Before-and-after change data

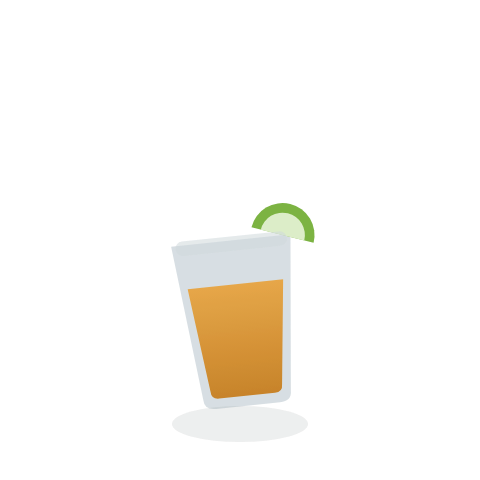
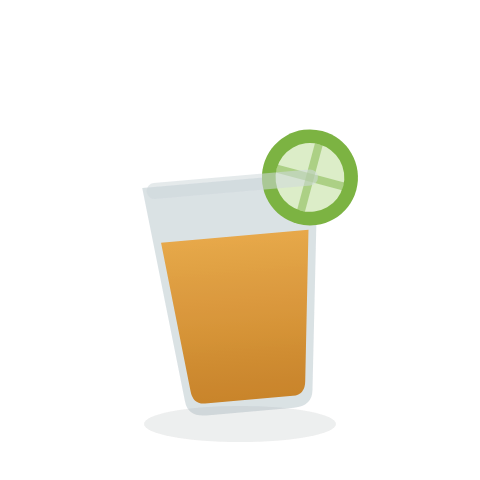
Enlarge shot motif to match other glass sizes
The shot glass drew only in the bottom ~half of the 120x120 canvas
(~34x53 vs peers' ~48-80 x 86-105), so recipes like 'Coquito Shot'
rendered visibly smaller than every other card. Redraw it as a taller
tapered shot glass filling the frame top-to-bottom, with a garnish rising
into the upper canvas (v0 lime wheel, v1 layered coquito + cinnamon stick).

Measured all 34 motifs' rendered bounding boxes via headless Chromium
getBBox; shot was the sole outlier small on both axes. Add a repeatable
measure:motifs script for future checks. Regenerate shot OG PNGs.

Bump SW cache to zauberkoch-v40.

Changed region(s): [[0.2812, 0.25, 0.75, 0.875]]

diff --git a/frontend/scripts/measure-motifs.tsx b/frontend/scripts/measure-motifs.tsx
@@ -1,0 +1,65 @@
+/** Measure the tight bounding box of every card motif (viewBox 0..120).
+ * Reports, per motif+variant, the subject bbox with and without the ground
+ * shadow, so we can spot motifs that under-fill the 120x120 canvas. */
+
+import { renderToStaticMarkup } from 'react-dom/server';
+import { chromium } from '@playwright/test';
+
+import { MOTIF_VARIANTS, RecipeMotif, type Motif } from '../src/components/recipe/RecipeMotif';
+
+const MOTIFS: Motif[] = [
+  'highball', 'tumbler', 'coupe', 'tiki', 'martini', 'wine', 'flute', 'mule',
+  'shot', 'mug', 'beer', 'margarita', 'punch',
+  'pasta', 'bowl', 'suppe', 'pfanne', 'pizza', 'salat', 'burger', 'fisch',
+  'steak', 'dessert', 'taco', 'auflauf', 'pancakes', 'sandwich',
+  'sushi', 'kuchen', 'eis', 'spiess', 'dumpling', 'wrap', 'brot',
+];
+const SEEDS = ['', 'a', 'b'];
+
+const browser = await chromium.launch();
+const page = await browser.newPage({ viewport: { width: 480, height: 480 } });
+
+type Row = { name: string; x: number; y: number; w: number; h: number; wNG: number; hNG: number; yNG: number };
+const rows: Row[] = [];
+
+for (const motif of MOTIFS) {
+  for (let v = 0; v < (MOTIF_VARIANTS[motif] ?? 1); v += 1) {
+    const svg = renderToStaticMarkup(<RecipeMotif motif={motif} seed={SEEDS[v]} size={120} />);
+    await page.setContent(`<!doctype html><style>*{margin:0}</style>${svg}`);
+    const m = await page.evaluate(() => {
+      const svgEl = document.querySelector('svg')!;
+      const all = svgEl.getBBox();
+      // ground shadow = the faint ellipse near cy≈106; drop it for the "no-ground" box
+      let minX = Infinity, minY = Infinity, maxX = -Infinity, maxY = -Infinity;
+      svgEl.querySelectorAll('*').forEach((el) => {
+        const g = el as SVGGraphicsElement;
+        if (typeof g.getBBox !== 'function') return;
+        if (el.tagName === 'ellipse') {
+          const cy = parseFloat((el as SVGEllipseElement).getAttribute('cy') || '0');
+          const ry = parseFloat((el as SVGEllipseElement).getAttribute('ry') || '0');
+          if (cy > 100 && ry < 6) return; // ground shadow
+        }
+        if (el.tagName === 'g' || el.tagName === 'defs' || el.tagName === 'svg') return;
+        let b;
+        try { b = g.getBBox(); } catch { return; }
+        if (b.width === 0 && b.height === 0) return;
+        minX = Math.min(minX, b.x); minY = Math.min(minY, b.y);
+        maxX = Math.max(maxX, b.x + b.width); maxY = Math.max(maxY, b.y + b.height);
+      });
+      return { all: { x: all.x, y: all.y, w: all.width, h: all.height },
+               ng: { x: minX, y: minY, w: maxX - minX, h: maxY - minY } };
+    });
+    rows.push({ name: `${motif}-v${v}`, x: m.all.x, y: m.all.y, w: m.all.w, h: m.all.h,
+                wNG: m.ng.w, hNG: m.ng.h, yNG: m.ng.y });
+  }
+}
+await browser.close();
+
+const f = (n: number) => n.toFixed(1).padStart(6);
+console.log('motif           |  bbox(all) x/y/w/h            | subject(no ground) x/y/w/h');
+for (const r of rows.sort((a, b) => a.hNG - b.hNG)) {
+  console.log(
+    `${r.name.padEnd(15)} | ${f(r.x)} ${f(r.y)} ${f(r.w)} ${f(r.h)}  | ` +
+    `${f(r.x)} ${f(r.yNG)} ${f(r.wNG)} ${f(r.hNG)}`,
+  );
+}

diff --git a/frontend/src/components/recipe/RecipeMotif.tsx b/frontend/src/components/recipe/RecipeMotif.tsx
@@ -1075,31 +1075,44 @@ function Sandwich({ id, ...svg }: SvgProps) {
 function Shot({ id, v = 0, ...svg }: SvgProps) {
   return (
     <svg {...svg}>
-      <Ground rx={17} />
-      <g transform="rotate(-6 60 82)">
+      <Ground rx={24} />
+      <g transform="rotate(-5 60 74)">
         <defs>
           <linearGradient id={`${id}-l`} x1="0" y1="1" x2="0" y2="0">
             <stop offset="0" stopColor="#c77c1a" />
             <stop offset="1" stopColor="#e8a33d" />
           </linearGradient>
         </defs>
-        <path d="M45 60 L49 99 Q49 101.5 52 101.5 L68 101.5 Q71 101.5 71 99 L75 60 Z" fill="#90a4ae" opacity="0.35" />
+        {/* Tapered shot glass — filled bigger so it reads at card size. */}
+        <path d="M38 45 L44 99 Q44.4 103 49 103 L71 103 Q75.6 103 76 99 L82 45 Z" fill="#90a4ae" opacity="0.32" />
         {v === 0 ? (
           <>
-            <path d="M48 71 L51 97 Q51 99 53 99 L67 99 Q69 99 69 97 L72 71 Z" fill={`url(#${id}-l)`} opacity="0.92" />
-            <g transform="translate(73 60) rotate(20)">
-              <path d="M-8 0 A8 8 0 0 1 8 0 Z" fill="#7cb342" />
-              <path d="M-5.6 0 A5.6 5.6 0 0 1 5.6 0 Z" fill="#dcedc8" />
+            <path d="M41.5 59 L45.6 96.5 Q45.9 100 49 100 L71 100 Q74.1 100 74.4 96.5 L78.5 59 Z" fill={`url(#${id}-l)`} opacity="0.92" />
+            <g transform="translate(80 46) rotate(20)">
+              <circle r="12" fill="#7cb342" />
+              <circle r="8.6" fill="#dcedc8" />
+              <rect x="-1" y="-8.6" width="2" height="17.2" fill="#7cb342" opacity="0.5" />
+              <rect x="-8.6" y="-1" width="17.2" height="2" fill="#7cb342" opacity="0.5" />
             </g>
           </>
         ) : (
           <>
-            <path d="M49.5 86 L51 97 Q51 99 53 99 L67 99 Q69 99 69 97 L70.5 86 Z" fill="#3e2723" />
-            <rect x="49.5" y="77" width="21" height="9" fill="#a1723b" />
-            <path d="M50 71 L70 71 L69.4 77 L50.6 77 Z" fill="#f5e6c8" />
+            {/* Layered coquito — dark base, cream, foam — with cinnamon stick + nutmeg dusting. */}
+            <path d="M44 82 L46 96.5 Q46.3 100 49.5 100 L70.5 100 Q73.7 100 74 96.5 L76 82 Z" fill="#3e2723" />
+            <rect x="44" y="69" width="32" height="13" fill="#a1723b" />
+            <path d="M42 58 L78 58 L76.5 69 L43.5 69 Z" fill="#f5e6c8" />
+            <g transform="rotate(18 69 44)">
+              <rect x="65.5" y="23" width="7" height="42" rx="3.5" fill="#8a4b22" />
+              <rect x="65.5" y="23" width="7" height="42" rx="3.5" fill="#5c3115" opacity="0.32" />
+            </g>
+            <g fill="#6d4522" opacity="0.7">
+              <circle cx="52" cy="61" r="1.4" />
+              <circle cx="60" cy="63" r="1.4" />
+              <circle cx="68" cy="61" r="1.4" />
+            </g>
           </>
         )}
-        <rect x="46" y="59" width="28" height="3.6" rx="1.8" fill="#cfd8dc" opacity="0.55" />
+        <rect x="39" y="44" width="43" height="4" rx="2" fill="#cfd8dc" opacity="0.55" />
       </g>
     </svg>
   );

diff --git a/frontend/public/sw.js b/frontend/public/sw.js
@@ -1,7 +1,7 @@
 /* Zauberkoch Service Worker.
  * Cache version — BUMP on every app-shell change (+ update CLAUDE.md).
  */
-const CACHE = 'zauberkoch-v39';
+const CACHE = 'zauberkoch-v40';
 const API_CACHE = 'zauberkoch-api-v1';
 const SHELL = ['/', '/icon.svg', '/manifest.webmanifest', '/theme-init.js', '/fonts/inter.woff2', '/fonts/bricolage.woff2'];
 

diff --git a/CLAUDE.md b/CLAUDE.md
@@ -78,7 +78,7 @@ npx playwright test  # E2E-Smoke (lokal)
 - **Transaktions-Mail (2026-07-12)**: `app/services/mailer.py` — Jinja2-Render (`app/templates/email/<name>.{html,txt}.j2`, HTML autoescaped, Text literal) + `smtplib` **multipart/alternative** (SMTP_SSL:465 oder STARTTLS). Env `SMTP_HOST/PORT/USER/PASS/FROM/FROM_NAME`; **leerer `SMTP_HOST` = No-Op + Warnung** (dev/tests fassen nie das Netz an). Prod nutzt den **VPS-Hostinger-Mailer** (`[email redacted]`, Anzeigename „Zauberkoch"; Creds aus `/opt/sicherheits-check-api/.env` wiederverwendbar). **Verify-Mail-Template** = dunkles Marken-Theme, bulletproof (Tabellen, Inline-Styles, VML-Button für Outlook, `color-scheme`-Meta + `[data-ogsc]`-Overrides gegen Gmail-Invertierung, Preheader, Alt-Texte, Impressum-Footer). Preview für Litmus/Mail-Tester: `python -m scripts.email_preview` → `email-preview.html` (gitignored). Der eigentliche Email/Passwort-Auth-Flow (Register/Login/Verify/Reset-Endpoints) ist noch offen — der Mailer + das Template sind die Grundlage.
 - **Keine KI-Bilder** — kuratierte SVG-Motive pro Länderküche.
 - **Brand-Assets (2026-07-12)**: Alle statischen Icons/Social-Images liegen in `frontend/public/` und werden aus EINEM Master-Chef-Hut-Logo (Mint-Welt, identische Geometrie zum in-App `logo`-Glyph) generiert: `npm run gen:assets` (`scripts/generate-assets.mjs`, Playwright-Chromium-Raster, kein `sharp`; ICO handgeschrieben). Output: `icon.svg`, `favicon.ico` (16/32/48), `favicon-16/32.png`, `apple-touch-icon.png` (180, **opak** — iOS rendert Transparenz schwarz), `icon-192/512.png` (purpose `any`), `icon-maskable-512.png` (**opak, Full-Bleed**, Motiv ≤80 % Safe-Zone), `og-v2.png` (1200×630). **Farb-Single-Source-of-Truth** = `COLORS`-Objekt im Script (spiegelt `tokens.css`-Mint: bg `#14531f`, Hut `#b1f0b2`, Band `#a0cfd3`, Funke `#f0b429`). Theme-Wechsel künftig = `COLORS` ändern + `npm run gen:assets`. **OG/Twitter versioniert** (`og-v2.png`, nicht `og.png` — FB/LinkedIn cachen aggressiv). Preview: `scripts/asset-preview.html` (hell+dunkel). `manifest.webmanifest`: `any`+`maskable` getrennt, `theme_color`/`background_color` = `#f7fbf1`. Die **dynamischen** per-Rezept-OG-Bilder (`/api/v1/share/…/og.png`, Backend `og_image.py`) sind davon unberührt. iOS-Splash-Screens bewusst nicht generiert.
-- **PWA**: Service Worker mit versioniertem Cache `zauberkoch-vN` (aktuell **v39**) — bei jedem App-Shell-Change bumpen und Version hier nachführen. Favoriten offline lesbar.
+- **PWA**: Service Worker mit versioniertem Cache `zauberkoch-vN` (aktuell **v40**) — bei jedem App-Shell-Change bumpen und Version hier nachführen. Favoriten offline lesbar.
 - **Icon-System (2026-07-12)**: KEINE Emojis in der UI — alle Symbole über `<Icon name="…" size={…} />` aus `src/components/icons/` (52 Custom-SVG-Glyphen, 24×24-Grid, Registry typisiert via `IconName`; Stil-Spez `ILLUSTRATION_STYLE.md` im Repo-Root). Funktionale Icons monochrom `currentColor` (Sekundärformen per opacity), Marken-Icons `logo`/`wand` mit Tokens (`--c-primary`/`--c-tertiary`/`--icon-gold`). Größen: Nav 24 · Header-Logo 28 · Text-Buttons 18 · Inline-Stats 15–16 · Chip-Affixe 13–14 · Empty-States 48+. Region-Header-Icons stehen als `icon`-Key in `strings.cuisineRegions`. **Bewusste Ausnahme**: die ~110 Zutaten-Emojis der Kessel-Animation (`lib/zutatEmoji.ts`, `ConjureStage.tsx`) bleiben Emojis. Neue Icons: Glyph in `glyphs.tsx` + Testliste in `icons.test.ts`; QA-Galerie: `scripts/icon-gallery.tsx`.
 - **Karten-Motive**: Flache Vektor-Illustrationen pro Gericht-/Glas-Typ in `RecipeMotif.tsx` (35 Kategorien × Varianten = **58 Grafiken**, deterministisch per Titel-Hash `variantFor`: 13 Glas-Typen highball/tumbler/coupe/tiki/martini/wine/flute/mule/shot/mug/beer/margarita/punch + 22 Gericht-Typen pasta/bowl/suppe/pfanne/pizza/salat/burger/fisch/steak/dessert/taco/auflauf/pancakes/sandwich/sushi/kuchen/eis/spiess/dumpling/wrap/brot; Matcher `motifForRecipe`, Cocktails matchen über das `glas`-Feld der Listen-API). Neue Motive IMMER über den Skill `.claude/skills/recipe-motifs/` erzeugen (Stil-Spezifikation + Generator-Prompt) — keine KI-Rasterbilder.
 - **Dauer-Formatierung** immer über `strings.units.duration(min)` (de.ts): Min. → h → Tage („3 Tage" statt „4320 Min."). **Küchen-Chips personalisierbar**: `preferences.kuechen` (Backend-Preferences, max 40, leer = App-Defaults), Editor = `CuisineSheet` (✏️-Chip im Wizard-Schritt 1, ~110er-Katalog in `strings.cuisineRegions`, Suche + Custom-Einträge).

▶ **YOUR ASSIGNMENT**: Only lines holding the word "import" are wanted, so copy each of them from the records above.

▶ **ANSWER FOR THIS EXERCISE**:
+import { renderToStaticMarkup } from 'react-dom/server';
+import { chromium } from '@playwright/test';
+import { MOTIF_VARIANTS, RecipeMotif, type Motif } from '../src/components/recipe/RecipeMotif';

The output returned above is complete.